Washington Case Law Update: Contract Cannot Bar CPA Claim
From the desk of Kyle Riley: Under Washington law, contract provisions are generally enforceable unless they conflict with another law or public policy. Washington’s Consumer Protection Act (“CPA”) provides a private right of action to allow an individual citizen to enforce the CPA’s protections against unfair or deceptive acts. But when a contract disclaims liability under the CPA, what is the result? Read on to find out.

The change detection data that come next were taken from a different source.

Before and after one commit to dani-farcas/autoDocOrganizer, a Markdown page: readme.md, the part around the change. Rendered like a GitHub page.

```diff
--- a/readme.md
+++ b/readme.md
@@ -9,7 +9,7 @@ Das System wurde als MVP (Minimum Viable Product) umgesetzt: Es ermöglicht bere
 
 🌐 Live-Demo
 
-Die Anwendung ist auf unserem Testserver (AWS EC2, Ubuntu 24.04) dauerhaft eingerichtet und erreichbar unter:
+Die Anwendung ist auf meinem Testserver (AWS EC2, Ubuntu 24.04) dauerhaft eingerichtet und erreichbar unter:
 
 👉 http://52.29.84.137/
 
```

Claims Pointer: In this case arising out the auction of the contents of a storage unit, the Washington Court of Appeals held that a limitation provision that seriously impairs a plaintiff from asserting a private CPA claim violates public policy. The case is an important notice that parties cannot avoid liability under the CPA via contractual provisions.
Riley v. Iron Gate Self Storage, No. 47905-2-II, Washington Court of Appeals, Div. II (April 18, 2017)

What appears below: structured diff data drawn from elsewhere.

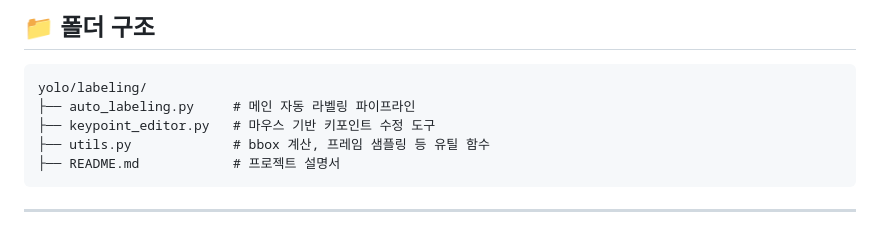
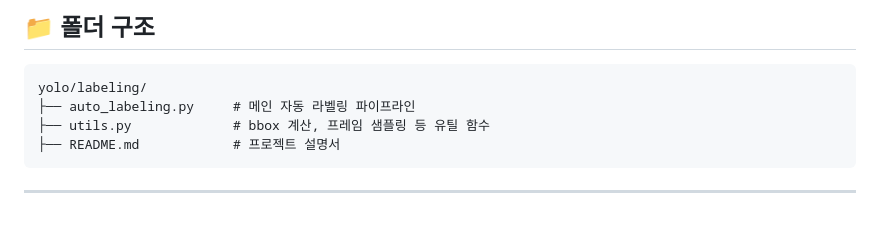
Before and after one commit to gomodan20/cogolee, a Markdown page: auto_labeling/README.md, the part around the change. Drawn GitHub-style.

````diff
--- a/auto_labeling/README.md
+++ b/auto_labeling/README.md
@@ -16,7 +16,6 @@ YOLOv8-Pose 모델을 기반으로 골프 스윙 영상에서 자동으로 키
 ```
 yolo/labeling/
 ├── auto_labeling.py     # 메인 자동 라벨링 파이프라인
-├── keypoint_editor.py   # 마우스 기반 키포인트 수정 도구
 ├── utils.py             # bbox 계산, 프레임 샘플링 등 유틸 함수
 ├── README.md            # 프로젝트 설명서
 ```
````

In December 2003, Larry Riley (“Riley”) rented a storage unit from Iron Gate Self Storage (“Iron Gate”). The rental agreement included a cap of approximately $5,000 on the value of personal property to be stored in the unit, as well as a limitation on liability and a $5,000 cap on damages. The agreement also required the occupant to maintain an insurance policy covering at least the actual cash value of any stored personal property. Riley elected to self-insure, and he initialed each section to indicate he understood the terms of the agreement.
Over the course of the lease, Riley often fell behind on his rent payments, and Iron Gate sent past due notices in May, June, and July 2010. Iron Gate sent a pre-lien notice to Riley on May 21. On June 24, it notified Riley that it intended to cut his lock, and a week later, it sent Riley certified notice of a lien. Then, on July 8, 2010, Iron Gate mailed Riley a notice of auction. On July 15, 2010, it auctioned the contents of Riley’s unit, and the winning bidder paid less...